Hi, my name is Candace Lerman.
On May 1st, 2014 my life changed forever. I was hospitalized and diagnosed with a rare blood disorder called Immune Thrombocytopenia or ITP for short. I was stripped of my successful career and my independence in the blink of an eye. Now I am at war to find my “new normal”. This event gave birth to my new identity: a rare disease warrior.
There is a certain power in becoming an E-Patient and communicating with people involved in healthcare from all over the world. The spread of information and experiences helps to raise awareness of the issues surrounding the rare disease community. I hope that by sharing my battles, I can inspire others to share their journey. I am actively involved with various advocacy efforts, mainly focusing on the development of legislation for the over 30 million Americans who suffer from a rare disease. It is imperative that patients interact with doctors, scientists, and pharmaceutical companies to work towards a common goal of treatment options and ultimately cures for our disorders.
ITP took a lot of things away from me, but it cannot destroy my spirit.

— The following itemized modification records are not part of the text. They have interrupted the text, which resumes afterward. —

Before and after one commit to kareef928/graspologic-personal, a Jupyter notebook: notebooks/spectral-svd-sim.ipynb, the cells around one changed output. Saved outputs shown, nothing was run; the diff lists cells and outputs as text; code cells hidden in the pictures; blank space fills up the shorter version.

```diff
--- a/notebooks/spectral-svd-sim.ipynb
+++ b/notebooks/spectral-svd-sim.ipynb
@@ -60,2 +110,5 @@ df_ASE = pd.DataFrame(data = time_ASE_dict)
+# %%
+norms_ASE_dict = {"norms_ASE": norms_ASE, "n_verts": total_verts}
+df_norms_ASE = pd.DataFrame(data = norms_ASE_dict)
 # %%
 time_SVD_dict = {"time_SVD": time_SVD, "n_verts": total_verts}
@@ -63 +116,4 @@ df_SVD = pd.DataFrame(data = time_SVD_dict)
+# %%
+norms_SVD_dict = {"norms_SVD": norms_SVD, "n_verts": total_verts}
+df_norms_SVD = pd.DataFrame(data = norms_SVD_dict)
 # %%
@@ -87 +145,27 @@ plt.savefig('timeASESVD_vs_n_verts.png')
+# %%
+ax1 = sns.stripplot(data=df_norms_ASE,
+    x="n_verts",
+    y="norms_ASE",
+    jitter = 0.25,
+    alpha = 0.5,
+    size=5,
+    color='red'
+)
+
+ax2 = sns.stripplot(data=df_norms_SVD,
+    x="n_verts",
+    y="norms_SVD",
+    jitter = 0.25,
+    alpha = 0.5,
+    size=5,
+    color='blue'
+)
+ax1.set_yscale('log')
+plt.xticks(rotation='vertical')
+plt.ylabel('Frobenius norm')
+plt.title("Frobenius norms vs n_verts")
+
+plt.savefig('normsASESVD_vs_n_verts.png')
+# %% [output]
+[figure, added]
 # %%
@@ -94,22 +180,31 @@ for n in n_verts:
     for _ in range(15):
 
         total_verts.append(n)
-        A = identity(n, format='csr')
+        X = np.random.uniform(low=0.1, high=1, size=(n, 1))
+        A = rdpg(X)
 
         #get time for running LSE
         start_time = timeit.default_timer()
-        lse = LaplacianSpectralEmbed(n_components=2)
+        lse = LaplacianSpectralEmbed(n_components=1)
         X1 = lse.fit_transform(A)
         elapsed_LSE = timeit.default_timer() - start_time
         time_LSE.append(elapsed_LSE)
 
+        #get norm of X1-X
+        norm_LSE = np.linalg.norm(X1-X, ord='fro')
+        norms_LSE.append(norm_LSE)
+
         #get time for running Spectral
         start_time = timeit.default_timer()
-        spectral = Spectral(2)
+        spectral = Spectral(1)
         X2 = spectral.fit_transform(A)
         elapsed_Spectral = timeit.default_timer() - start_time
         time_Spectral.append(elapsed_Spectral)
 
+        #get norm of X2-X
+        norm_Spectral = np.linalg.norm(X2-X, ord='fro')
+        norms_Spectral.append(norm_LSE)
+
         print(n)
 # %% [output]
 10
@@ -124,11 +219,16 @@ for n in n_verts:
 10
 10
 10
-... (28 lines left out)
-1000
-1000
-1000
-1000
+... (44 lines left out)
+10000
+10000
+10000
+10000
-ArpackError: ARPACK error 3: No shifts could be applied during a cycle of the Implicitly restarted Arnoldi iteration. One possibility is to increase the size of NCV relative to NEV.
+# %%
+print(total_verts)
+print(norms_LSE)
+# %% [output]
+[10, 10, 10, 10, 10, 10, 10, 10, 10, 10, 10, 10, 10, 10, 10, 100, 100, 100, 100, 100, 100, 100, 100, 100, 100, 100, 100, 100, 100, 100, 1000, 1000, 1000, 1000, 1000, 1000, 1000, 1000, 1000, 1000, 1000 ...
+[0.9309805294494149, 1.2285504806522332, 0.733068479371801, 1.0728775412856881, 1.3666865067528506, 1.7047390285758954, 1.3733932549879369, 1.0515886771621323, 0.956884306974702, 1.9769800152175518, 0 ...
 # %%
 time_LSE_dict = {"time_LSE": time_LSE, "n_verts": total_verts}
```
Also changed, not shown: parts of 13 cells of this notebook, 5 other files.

I am rebuilding my life in a radically new way thanks to success with “off-label” use of Rituxan. The drug has allowed me the opportunity to become an attorney, work with Congress and be an outspoken supporter of the 21st Century Cures Initiative. I am living proof that repurposing drugs deemed safe by the FDA can drastically change healthcare.
I graduated from law school a semester early with a concentration in health law, and was awarded a scholarship to obtain my Health Care Compliance Certification from Seton Hall University School of Law. I was sworn in as an attorney in the state of Florida on April 16, 2018. Finally achieving the goal I set just a few months after being diagnosed.
In addition to my post-diagnosis academic achievements, I was selected by Florida State University as a 2016 Notable Nole, and I am a founding member of the Young Alumni Council. I am a board member of NTM Info & Research, a non-profit organization formed on behalf of patients with pulmonary nontuberculous mycobacterial (NTM) disease for patient support, medical education and research.
I work with non-profits and biopharma companies on a variety of projects ranging from clinical trial design and recruitment, patient advocacy and outreach, social media management, reviewing marketing materials and ads, participate/lead/guide patient advisory boards, and data projects.
Besides being a lawyer, consultant, and patient advocate, I have taken on a new project to modernize translational research after the loss of Kona Bear to Glioma on 7/8/2018. Kona’s tumor was removed by the brilliant veterinary neurosurgeon Dr. Bentley from Purdue and world renown human neurosurgeon Dr. Cohen-Gadol, who started the Neurosurgical Atlas. Part of her tumor is being used to create a treatment for brain cancer, and other piece is stored at Purdue for later use. My ultimate goal is to create a network of human and veterinary doctors/scientists to work together using naturally-occurring animal models for drug development.